Lord Lovel he stood at his castle gate,
A-combing his milk-white steed;
When along came Lady Nancy Bell,
A-wishing her lover good speed,
A-wishing her lover good speed.
"O where are you going, Lord Lovel?" she said,
"O where are you going?" said she;
"I'm going, my dear Nancy Bell,
Strange countries for to see."
"O when will you be back, Lord Lovel?" she said,
"O when will you be back?" said she.
"In a year or two or three at the least
I'll return to my Lady Nancy."
He hadn't been gone but a year and a day,
Strange countries for to see,
When a languishing thought came into his mind,
Lady Nancy Bell he must see.
He rode and he rode upon his white steed,
Till he came to London Town;
And there he heard St. Varner's bell,
And the people all mourning round.
"Is anybody dead?" Lord Lovel he said,
"Is anybody dead?" said he.
"A lord's daughter's dead," a lady replied,
"And some call her Lady Nancy."
He ordered the grave to be opened forthwith
And the shroud to be folded down;
And there he kissed the clay-cold lips,
Till the tears came trinkling down.
Lady Nancy she died as she might be to-day
Lord Lovel he died to-morrow
And out of her bosom there grew a red rose
And out of Lord Lovel's a briar
They grew and they grew till they reached the church top
And there they couldn't grow any higher
And there they twined in a true lover's knot
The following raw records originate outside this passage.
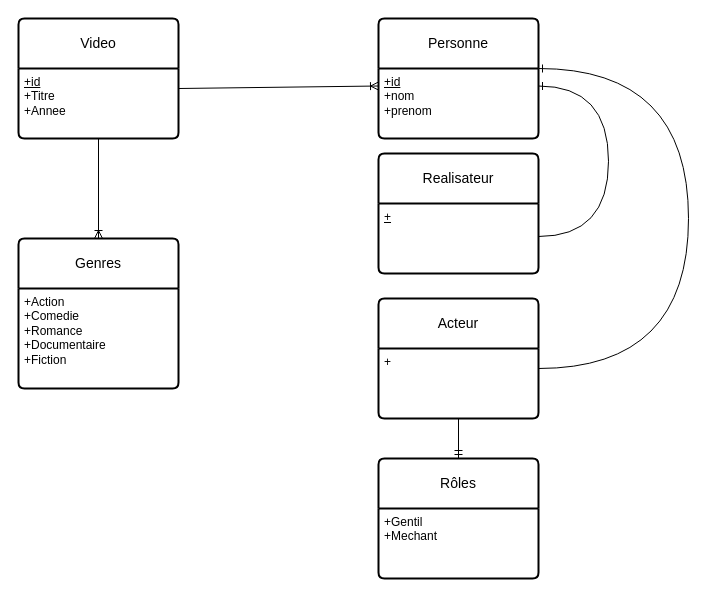
The draw.io diagram Diagramme sans nom.drawio in Thomas-Fleury/template-tb, before the edit. Source tidied: cells renumbered, new cells numbered last; positions are measured from the earlier drawing's top-left corner, leaving out a move shared by most shapes. Both pictures are drawn from the tidied source at 100%, with x=0, y=0 at pixel (18, 18).
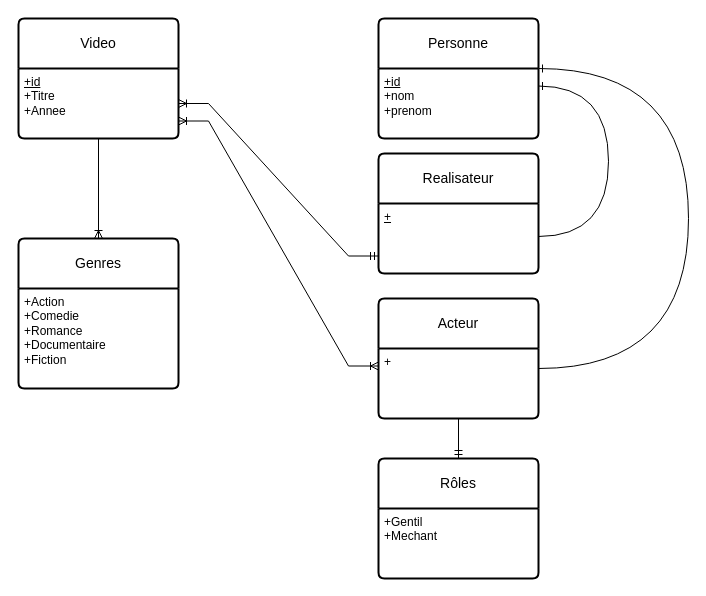
After the change.

Unchanged cells that the change refers to:
```xml
<mxCell id="8" value="&lt;u&gt;+id&lt;/u&gt;&lt;br&gt;+Titre&lt;br&gt;+Annee" style="align=left;strokeColor=none;fillColor=none;spacingLeft=4;fontSize=12;verticalAlign=top;html=1;" parent="7" vertex="1">
  <mxGeometry y="50" width="160" height="70" as="geometry" />
</mxCell>
<mxCell id="10" value="+" style="align=left;strokeColor=none;fillColor=none;spacingLeft=4;fontSize=12;verticalAlign=top;html=1;" parent="9" vertex="1">
  <mxGeometry y="50" width="160" height="70" as="geometry" />
</mxCell>
<mxCell id="12" value="&lt;u&gt;+&lt;/u&gt;" style="align=left;strokeColor=none;fillColor=none;spacingLeft=4;fontSize=12;verticalAlign=top;html=1;" parent="11" vertex="1">
  <mxGeometry y="50" width="160" height="70" as="geometry" />
</mxCell>
<mxCell id="14" value="&lt;u&gt;+id&lt;/u&gt;&lt;br&gt;+nom&lt;br&gt;+prenom" style="align=left;strokeColor=none;fillColor=none;spacingLeft=4;fontSize=12;verticalAlign=top;html=1;" parent="13" vertex="1">
  <mxGeometry y="50" width="160" height="70" as="geometry" />
</mxCell>
```

What changed in the source:
```diff
@@
-    <mxCell id="18" style="fontSize=12;html=1;endArrow=ERoneToMany;rounded=0;entryX=0;entryY=0.25;entryDx=0;entryDy=0;" parent="1" edge="1" target="14">
-      <mxGeometry relative="1" as="geometry">
-        <mxPoint x="160" y="70" as="sourcePoint" />
-      </mxGeometry>
-    </mxCell>
@@
+    <mxCell id="20" style="edgeStyle=entityRelationEdgeStyle;fontSize=12;html=1;endArrow=ERoneToMany;startArrow=ERmandOne;rounded=0;entryX=1;entryY=0.5;entryDx=0;entryDy=0;exitX=0;exitY=0.75;exitDx=0;exitDy=0;" parent="1" edge="1" source="12" target="8">
+      <mxGeometry relative="1" as="geometry" />
+    </mxCell>
+    <mxCell id="21" style="edgeStyle=entityRelationEdgeStyle;fontSize=12;html=1;endArrow=ERoneToMany;startArrow=ERoneToMany;rounded=0;exitX=1;exitY=0.75;exitDx=0;exitDy=0;entryX=0;entryY=0.25;entryDx=0;entryDy=0;" parent="1" edge="1" source="8" target="10">
+      <mxGeometry relative="1" as="geometry" />
+    </mxCell>
```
Which true lovers always admire.
Collected from Blanche Satterfield in 1915
Printed in Folk-songs of the South